YK Poudel

Bhutan’s irrigation schemes face significant challenges due to the absence of a standard operating procedure (SOP) among the various agencies responsible for planning, development, and monitoring.

This issue was unanimously acknowledged by members of the House during a presentation by the Public Accounts Committee (PAC) on the irrigation system yesterday.

Multiple agencies, including the Department of Agriculture (DoA), Department of Infrastructure and Development (DoID), Department of Water (DoW), National Environment Commission Secretariat (NECS), and Local Governments, are involved in providing safe drinking water and irrigation to the public.

Chairperson of the PAC, Gyambo Tshering, presented the report to the House. The committee conducted field visits, held consultations with relevant agencies, and examined reports to assess and understand the irrigation system’s efficiency and effectiveness.

The study aimed to determine the economy, efficiency, and effectiveness of developing and managing reliable, adequate, and sustainable irrigation systems.

The committee identified various inadequacies, including a lack of institutional structures to implement Integrated Water Resources Management (IWRM) and the non-implementation of the IWRM approach.

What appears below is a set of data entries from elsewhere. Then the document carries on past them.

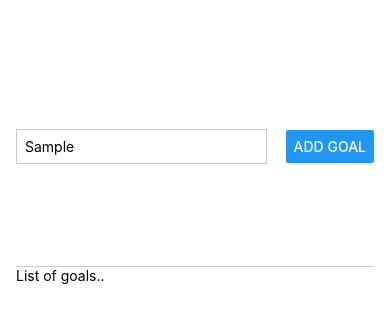
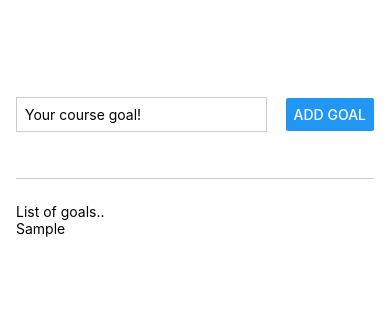
Before and after one commit to oscarolsson94/react-native-prac, a React Native app: screen / in a window 390 px wide. Both pictures are taken after typing "Sample" into the empty fields and a click on the button "ADD GOAL". Shown: the top 322 px of the page. Built offline with nearby package versions, Linux system fonts and the light colour scheme.

Commit message:
creating simple todo

```diff
--- a/App.js
+++ b/App.js
@@ -1,14 +1,35 @@
+import { useState } from "react";
 import { StyleSheet, Text, View, Button, TextInput } from "react-native";
 
 export default function App() {
+  const [text, setText] = useState("");
+  const [goals, setGoals] = useState([]);
+
+  const goalInputHandler = (enteredText) => {
+    setText(enteredText);
+  };
+
+  const addGoalHandler = () => {
+    setGoals((goals) => [...goals, text]);
+    setText("");
+  };
+
   return (
     <View style={styles.appContainer}>
       <View style={styles.inputContainer}>
-        <TextInput style={styles.textInput} placeholder="Your course goal!" />
-        <Button title="Add Goal" />
+        <TextInput
+          value={text}
+          onChangeText={goalInputHandler}
+          style={styles.textInput}
+          placeholder="Your course goal!"
+        />
+        <Button title="Add Goal" onPress={addGoalHandler} />
       </View>
       <View style={styles.goalsContainer}>
         <Text>List of goals..</Text>
+        {goals.map((goal, index) => (
+          <Text key={index}>{goal}</Text>
+        ))}
       </View>
     </View>
   );
@@ -25,7 +46,7 @@ const styles = StyleSheet.create({
     flexDirection: "row",
     justifyContent: "space-between",
     alignItems: "center",
-    paddingBottom: 24,
+    marginBottom: 24,
     borderBottomWidth: 1,
     borderBottomColor: "#cccccc",
   },
@@ -37,6 +58,6 @@ const styles = StyleSheet.create({
     padding: 8,
   },
   goalsContainer: {
-    flex: 3,
+    flex: 5,
   },
 });
```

Water User Associations (WUAs) were also not instituted, and there was a lack of comprehensive information on water resources.

Members of Parliament raised concerns regarding the equal distribution of water among beneficiaries and the perceived lack of transparency in the implementation of water projects.

They questioned the effectiveness of government agencies and departments and emphasised the importance of working collaboratively under one set of guidelines and policies.

The report noted that while some farmers have followed rotation processes for irrigation, others have called for stronger policy implementation to ensure equitable water distribution.

Although Bhutan boasts rich surface water resources, with five major river basins, only 25 percent of the cultivated area benefits from assured irrigation, while the remaining 75 percent depends on rain for water requirements.

The Water Act of Bhutan 2011 emphasises decentralising the authority of water governance within river basins. While River Basin Committees (RBCs) have been established for Wangchhu River Basin, others, like Amochhu, Punatsangchhu, Mangdechhu, and Drangmechhu, still lack RBCs.

The establishment of Water Users’ Associations (WUAs) to manage water sources and supply services, as required by legislation, remains incomplete. This shortcoming affects planning and development for irrigation infrastructure at the national level.

The report also highlighted the lack of multi-disciplinary feasibility studies for irrigation projects, causing damages to existing schemes due to the expansion of roads and other developmental activities.

To address these issues, the committee proposed seven recommendations, including expediting the operationalisation of IWRM plans, reviewing and updating NIP 2012, and maintaining a comprehensive inventory of irrigation systems.

The recommendations will be adopted through a voting process as per procedure along with the deliberation on the Performance Audit Report on Preparedness for Cybersecurity and its recommendations in today’s Joint Sitting.